Problem to solve: Going through the data below, copy out each line where the word "page" shows up.

Data under study:
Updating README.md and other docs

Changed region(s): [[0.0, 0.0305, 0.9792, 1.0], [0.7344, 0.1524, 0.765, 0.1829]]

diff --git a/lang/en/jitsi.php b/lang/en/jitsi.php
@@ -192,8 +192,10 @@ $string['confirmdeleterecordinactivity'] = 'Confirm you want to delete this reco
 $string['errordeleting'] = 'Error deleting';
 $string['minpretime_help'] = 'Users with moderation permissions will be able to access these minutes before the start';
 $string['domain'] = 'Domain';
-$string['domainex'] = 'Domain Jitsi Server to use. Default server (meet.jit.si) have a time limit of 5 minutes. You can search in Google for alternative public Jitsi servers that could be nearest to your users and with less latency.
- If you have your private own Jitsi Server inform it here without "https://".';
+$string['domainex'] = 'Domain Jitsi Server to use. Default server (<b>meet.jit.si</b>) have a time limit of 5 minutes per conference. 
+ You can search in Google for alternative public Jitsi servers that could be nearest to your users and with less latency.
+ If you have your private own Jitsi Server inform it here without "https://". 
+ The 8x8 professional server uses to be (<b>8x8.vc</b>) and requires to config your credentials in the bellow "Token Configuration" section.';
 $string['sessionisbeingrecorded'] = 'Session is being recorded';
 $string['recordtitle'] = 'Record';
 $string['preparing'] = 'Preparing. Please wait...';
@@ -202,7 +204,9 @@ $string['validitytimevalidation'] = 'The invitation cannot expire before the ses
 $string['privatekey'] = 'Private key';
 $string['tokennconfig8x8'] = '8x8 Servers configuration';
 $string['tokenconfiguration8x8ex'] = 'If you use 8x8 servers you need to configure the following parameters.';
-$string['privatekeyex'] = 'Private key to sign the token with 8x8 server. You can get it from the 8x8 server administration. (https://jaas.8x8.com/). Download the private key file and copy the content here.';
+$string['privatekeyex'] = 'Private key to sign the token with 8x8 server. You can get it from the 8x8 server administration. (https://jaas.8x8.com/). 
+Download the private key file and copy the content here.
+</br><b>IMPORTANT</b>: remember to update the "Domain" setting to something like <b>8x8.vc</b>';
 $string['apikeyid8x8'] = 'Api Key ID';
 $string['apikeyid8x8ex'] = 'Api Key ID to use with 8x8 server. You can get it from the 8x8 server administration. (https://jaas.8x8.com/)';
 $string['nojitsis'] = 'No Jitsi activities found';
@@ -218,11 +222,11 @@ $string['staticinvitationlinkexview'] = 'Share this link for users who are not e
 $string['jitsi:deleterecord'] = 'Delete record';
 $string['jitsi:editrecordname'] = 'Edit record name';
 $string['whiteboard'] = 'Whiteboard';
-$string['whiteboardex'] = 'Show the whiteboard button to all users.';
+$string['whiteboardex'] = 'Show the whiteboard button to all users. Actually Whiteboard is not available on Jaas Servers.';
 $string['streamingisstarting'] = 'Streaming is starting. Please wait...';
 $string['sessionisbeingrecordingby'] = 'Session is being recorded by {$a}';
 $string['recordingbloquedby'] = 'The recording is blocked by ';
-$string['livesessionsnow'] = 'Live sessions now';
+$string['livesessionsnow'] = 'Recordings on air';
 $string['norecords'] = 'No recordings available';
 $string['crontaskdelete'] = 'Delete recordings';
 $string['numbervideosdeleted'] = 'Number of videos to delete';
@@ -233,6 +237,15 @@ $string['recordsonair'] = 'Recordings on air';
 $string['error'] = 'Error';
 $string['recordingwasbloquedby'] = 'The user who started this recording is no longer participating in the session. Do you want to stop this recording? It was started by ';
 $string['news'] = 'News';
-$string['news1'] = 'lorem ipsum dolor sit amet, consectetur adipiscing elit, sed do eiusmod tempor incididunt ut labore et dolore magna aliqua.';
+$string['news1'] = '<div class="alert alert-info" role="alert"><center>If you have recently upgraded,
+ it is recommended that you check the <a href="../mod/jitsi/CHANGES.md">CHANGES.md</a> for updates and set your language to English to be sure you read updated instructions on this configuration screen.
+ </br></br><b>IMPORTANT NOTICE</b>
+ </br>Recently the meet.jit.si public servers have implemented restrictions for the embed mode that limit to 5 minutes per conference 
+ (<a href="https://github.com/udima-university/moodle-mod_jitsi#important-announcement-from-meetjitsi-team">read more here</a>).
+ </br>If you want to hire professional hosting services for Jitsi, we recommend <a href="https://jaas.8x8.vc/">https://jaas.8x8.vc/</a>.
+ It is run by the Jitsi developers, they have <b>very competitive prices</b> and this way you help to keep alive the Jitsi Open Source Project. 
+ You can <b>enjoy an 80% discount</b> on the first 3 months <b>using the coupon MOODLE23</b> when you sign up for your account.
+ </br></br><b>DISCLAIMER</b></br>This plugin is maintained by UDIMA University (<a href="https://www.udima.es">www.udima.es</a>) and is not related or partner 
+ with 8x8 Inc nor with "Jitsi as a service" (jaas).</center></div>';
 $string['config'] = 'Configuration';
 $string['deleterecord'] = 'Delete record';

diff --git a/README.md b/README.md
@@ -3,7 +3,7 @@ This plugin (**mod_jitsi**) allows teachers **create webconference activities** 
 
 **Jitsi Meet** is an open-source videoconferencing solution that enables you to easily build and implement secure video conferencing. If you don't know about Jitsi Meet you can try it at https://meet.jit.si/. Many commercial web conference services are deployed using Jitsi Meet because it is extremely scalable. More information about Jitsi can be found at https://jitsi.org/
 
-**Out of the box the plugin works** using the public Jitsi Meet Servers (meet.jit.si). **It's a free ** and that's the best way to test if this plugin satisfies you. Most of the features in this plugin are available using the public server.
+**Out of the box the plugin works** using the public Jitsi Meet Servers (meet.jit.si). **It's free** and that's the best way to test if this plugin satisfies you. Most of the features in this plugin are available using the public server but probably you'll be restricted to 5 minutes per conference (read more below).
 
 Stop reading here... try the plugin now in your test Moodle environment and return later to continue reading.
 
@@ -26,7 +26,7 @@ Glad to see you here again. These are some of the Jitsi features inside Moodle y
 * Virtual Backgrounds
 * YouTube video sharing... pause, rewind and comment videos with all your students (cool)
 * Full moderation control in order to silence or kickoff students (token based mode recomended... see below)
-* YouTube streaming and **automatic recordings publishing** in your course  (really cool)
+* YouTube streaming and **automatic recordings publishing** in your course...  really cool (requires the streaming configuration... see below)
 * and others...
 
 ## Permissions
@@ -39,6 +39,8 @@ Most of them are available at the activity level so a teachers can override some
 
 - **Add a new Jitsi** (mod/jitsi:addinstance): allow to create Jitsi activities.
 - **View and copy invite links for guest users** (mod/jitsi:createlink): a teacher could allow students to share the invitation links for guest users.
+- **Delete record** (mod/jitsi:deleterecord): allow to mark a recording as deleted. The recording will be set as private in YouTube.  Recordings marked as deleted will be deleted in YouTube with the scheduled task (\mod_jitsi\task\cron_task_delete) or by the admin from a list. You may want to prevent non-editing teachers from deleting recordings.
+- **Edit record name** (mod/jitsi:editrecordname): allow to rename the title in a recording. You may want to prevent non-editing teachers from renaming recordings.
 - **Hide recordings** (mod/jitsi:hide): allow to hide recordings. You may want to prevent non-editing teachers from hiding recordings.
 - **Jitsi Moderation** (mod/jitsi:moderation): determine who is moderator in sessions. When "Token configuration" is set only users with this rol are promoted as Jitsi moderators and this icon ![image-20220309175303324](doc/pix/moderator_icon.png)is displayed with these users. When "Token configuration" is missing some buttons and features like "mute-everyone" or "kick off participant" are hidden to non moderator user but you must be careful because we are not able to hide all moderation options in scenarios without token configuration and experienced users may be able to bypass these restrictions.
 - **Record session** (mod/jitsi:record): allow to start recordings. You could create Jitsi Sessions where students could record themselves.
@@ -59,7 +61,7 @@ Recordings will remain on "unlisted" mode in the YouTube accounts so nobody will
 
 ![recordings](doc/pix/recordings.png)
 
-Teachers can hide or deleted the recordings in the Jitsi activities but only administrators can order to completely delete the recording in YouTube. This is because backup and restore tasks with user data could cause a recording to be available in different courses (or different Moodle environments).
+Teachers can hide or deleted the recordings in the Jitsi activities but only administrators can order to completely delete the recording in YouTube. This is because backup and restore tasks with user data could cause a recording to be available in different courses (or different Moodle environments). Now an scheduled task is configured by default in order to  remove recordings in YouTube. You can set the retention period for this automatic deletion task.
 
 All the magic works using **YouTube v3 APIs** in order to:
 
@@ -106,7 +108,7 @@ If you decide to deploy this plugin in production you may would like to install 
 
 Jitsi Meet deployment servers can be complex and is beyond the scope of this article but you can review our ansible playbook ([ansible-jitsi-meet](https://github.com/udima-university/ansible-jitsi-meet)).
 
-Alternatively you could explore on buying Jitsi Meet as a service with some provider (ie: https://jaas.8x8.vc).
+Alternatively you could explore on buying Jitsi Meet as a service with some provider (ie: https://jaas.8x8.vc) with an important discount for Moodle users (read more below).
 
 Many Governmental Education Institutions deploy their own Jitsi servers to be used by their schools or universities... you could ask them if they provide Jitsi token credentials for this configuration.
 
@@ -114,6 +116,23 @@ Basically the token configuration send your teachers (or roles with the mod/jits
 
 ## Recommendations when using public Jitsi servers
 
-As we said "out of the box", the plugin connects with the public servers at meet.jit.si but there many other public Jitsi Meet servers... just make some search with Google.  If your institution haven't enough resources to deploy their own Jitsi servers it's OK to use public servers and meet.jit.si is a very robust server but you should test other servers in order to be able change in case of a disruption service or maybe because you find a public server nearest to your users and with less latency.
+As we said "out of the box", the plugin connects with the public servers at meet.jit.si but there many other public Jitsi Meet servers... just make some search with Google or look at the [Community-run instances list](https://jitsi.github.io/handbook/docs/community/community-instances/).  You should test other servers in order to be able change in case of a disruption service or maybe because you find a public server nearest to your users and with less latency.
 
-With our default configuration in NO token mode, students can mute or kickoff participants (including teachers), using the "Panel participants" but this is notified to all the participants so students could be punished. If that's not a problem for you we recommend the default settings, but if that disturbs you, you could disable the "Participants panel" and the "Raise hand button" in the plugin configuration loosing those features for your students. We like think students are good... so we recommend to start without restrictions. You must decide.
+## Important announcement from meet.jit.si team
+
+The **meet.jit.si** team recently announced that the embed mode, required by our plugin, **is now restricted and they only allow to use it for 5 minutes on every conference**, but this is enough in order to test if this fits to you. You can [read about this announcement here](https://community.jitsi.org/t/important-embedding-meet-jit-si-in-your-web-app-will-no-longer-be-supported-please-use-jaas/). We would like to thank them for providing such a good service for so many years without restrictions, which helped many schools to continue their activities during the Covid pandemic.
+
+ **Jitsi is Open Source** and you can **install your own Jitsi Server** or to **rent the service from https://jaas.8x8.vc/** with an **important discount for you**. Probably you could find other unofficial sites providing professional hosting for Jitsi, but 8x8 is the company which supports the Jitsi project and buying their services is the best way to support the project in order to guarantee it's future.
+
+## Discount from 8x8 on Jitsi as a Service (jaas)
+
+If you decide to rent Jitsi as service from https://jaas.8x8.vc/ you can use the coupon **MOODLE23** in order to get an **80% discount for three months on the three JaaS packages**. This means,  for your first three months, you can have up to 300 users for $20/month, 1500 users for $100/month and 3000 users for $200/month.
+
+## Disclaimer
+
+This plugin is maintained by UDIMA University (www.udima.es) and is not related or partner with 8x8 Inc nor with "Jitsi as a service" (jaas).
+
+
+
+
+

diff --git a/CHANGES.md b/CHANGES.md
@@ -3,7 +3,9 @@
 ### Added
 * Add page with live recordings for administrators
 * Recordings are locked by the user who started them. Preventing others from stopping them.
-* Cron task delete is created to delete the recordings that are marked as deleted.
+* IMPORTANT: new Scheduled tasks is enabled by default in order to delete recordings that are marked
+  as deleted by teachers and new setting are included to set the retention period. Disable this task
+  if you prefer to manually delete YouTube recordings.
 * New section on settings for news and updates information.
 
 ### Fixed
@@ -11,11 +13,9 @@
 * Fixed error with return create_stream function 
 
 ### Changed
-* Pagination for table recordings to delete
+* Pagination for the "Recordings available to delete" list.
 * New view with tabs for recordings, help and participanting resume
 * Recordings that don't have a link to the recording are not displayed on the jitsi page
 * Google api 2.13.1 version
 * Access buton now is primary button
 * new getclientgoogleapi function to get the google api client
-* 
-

* * *

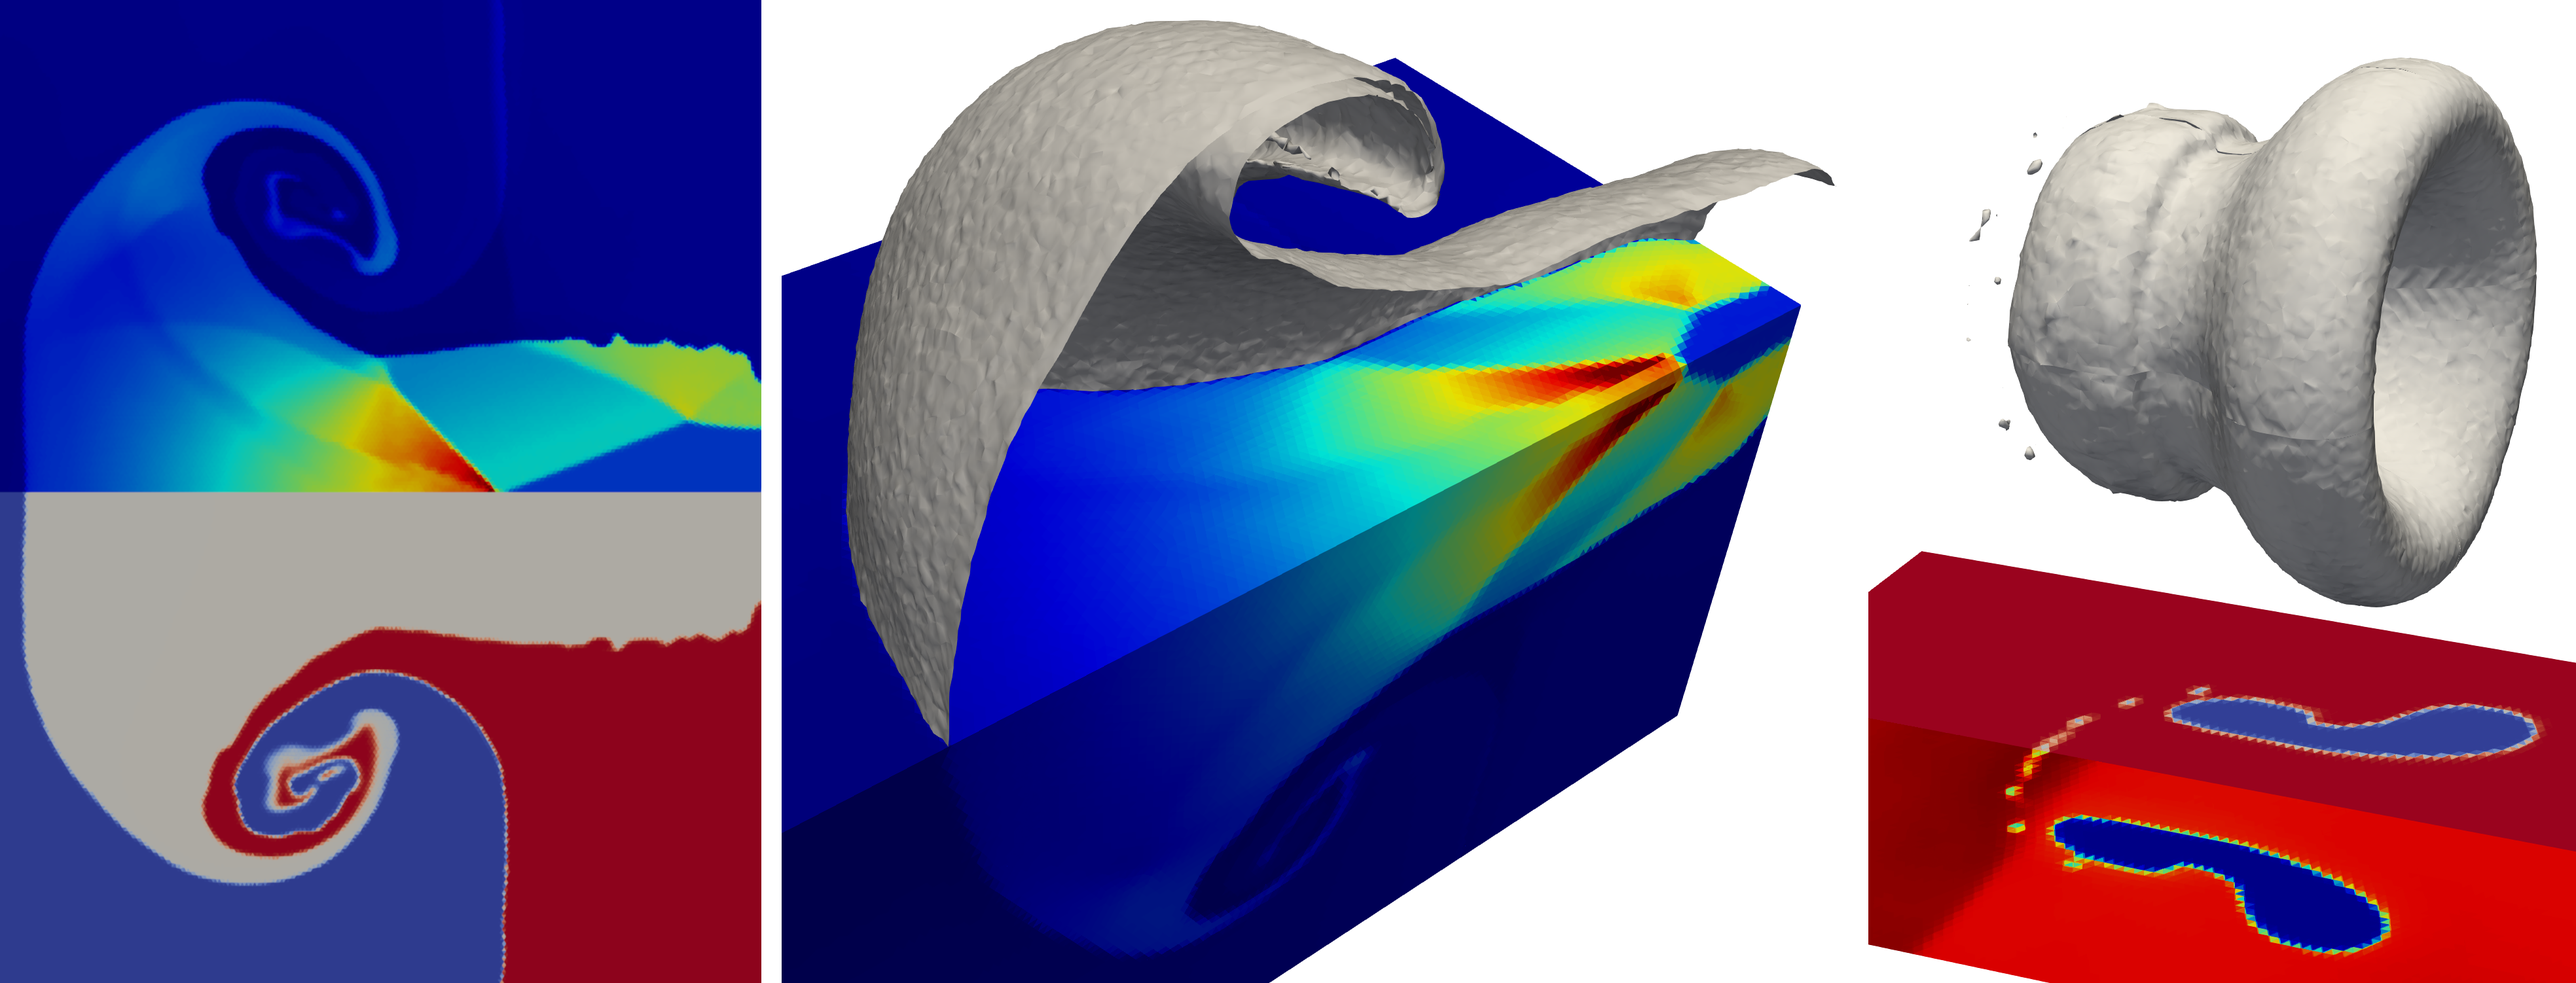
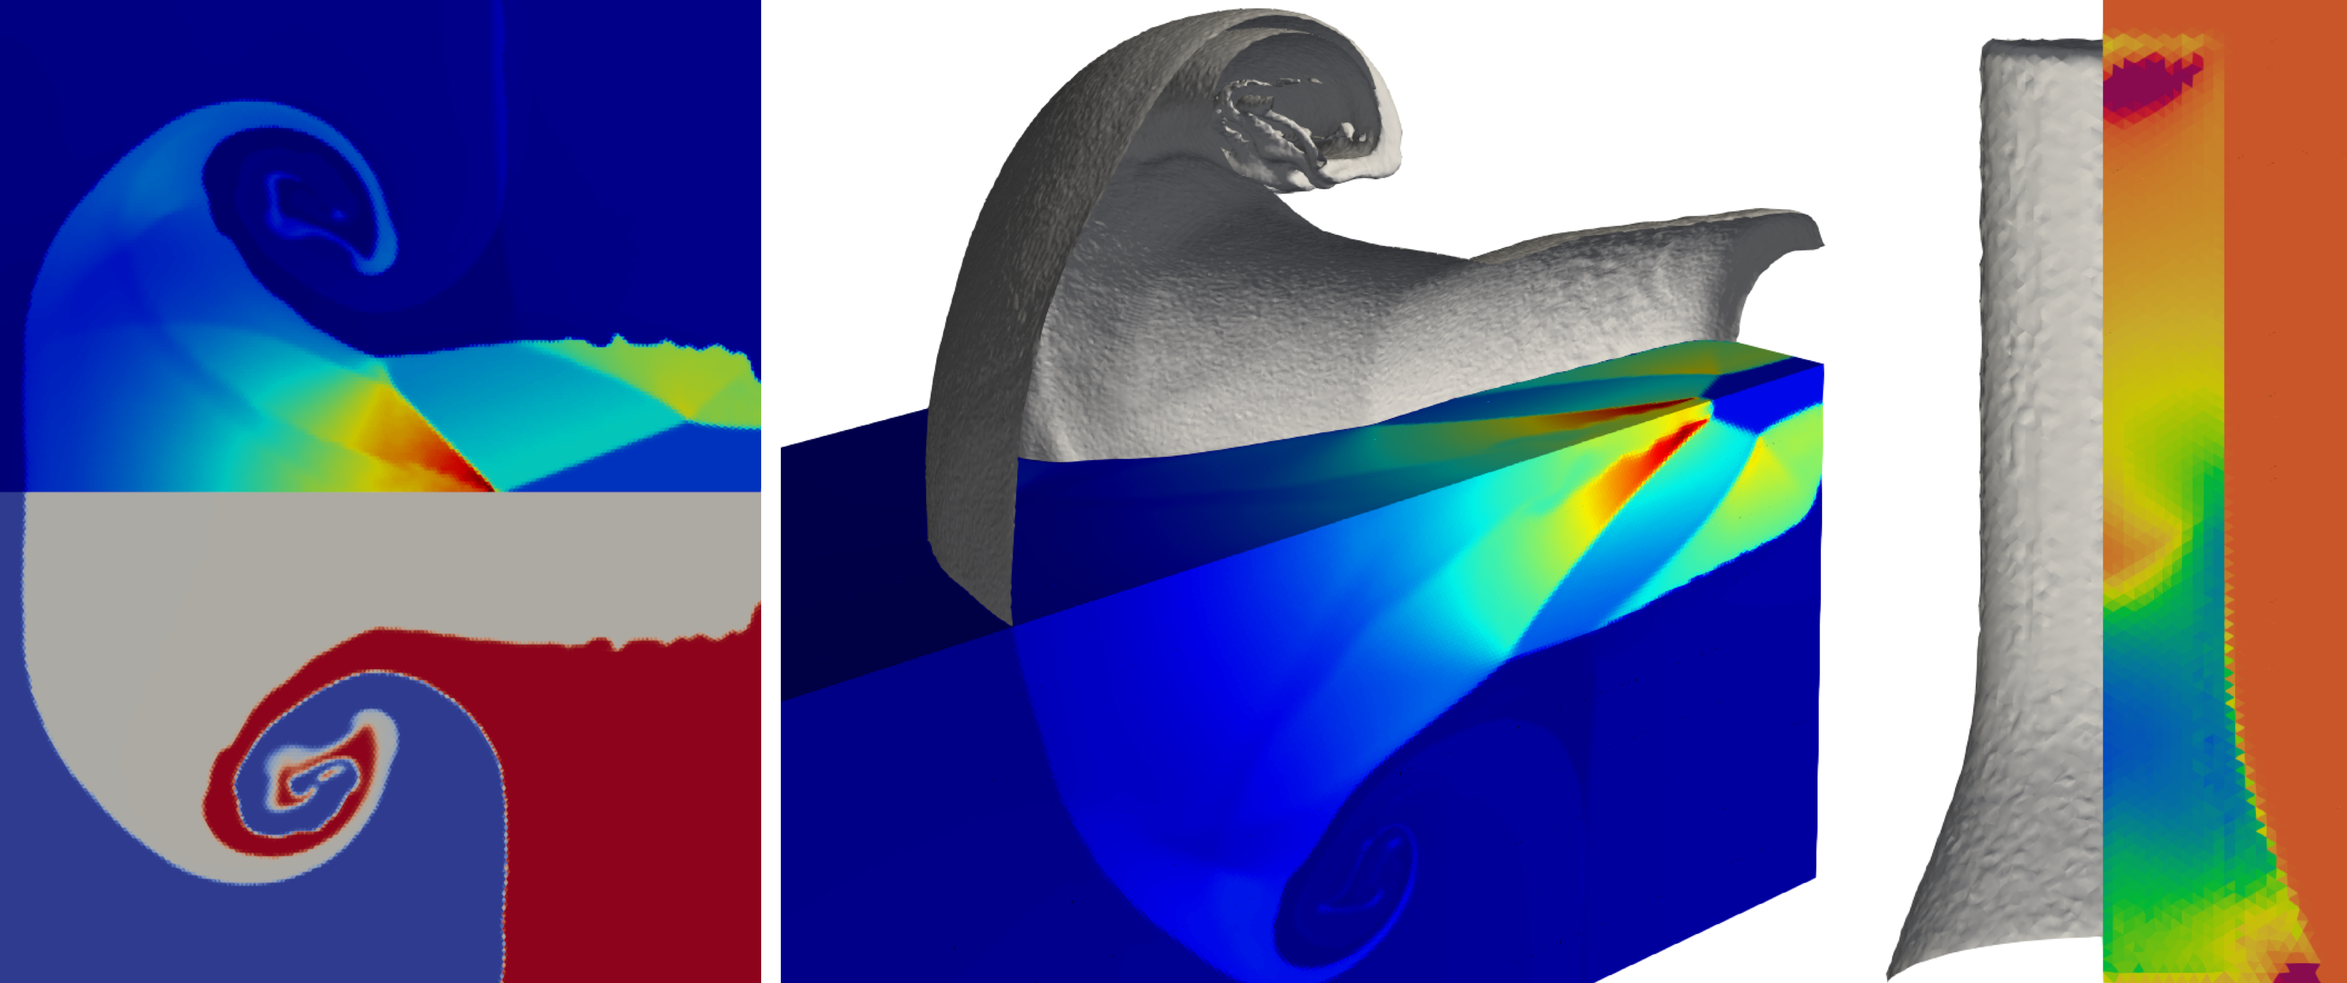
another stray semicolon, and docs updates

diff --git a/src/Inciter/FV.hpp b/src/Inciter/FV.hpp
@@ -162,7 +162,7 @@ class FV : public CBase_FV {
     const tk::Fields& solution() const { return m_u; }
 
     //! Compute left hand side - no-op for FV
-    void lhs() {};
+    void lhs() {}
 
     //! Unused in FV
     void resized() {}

Answer to the problem:
 * Add page with live recordings for administrators
 * Recordings that don't have a link to the recording are not displayed on the jitsi page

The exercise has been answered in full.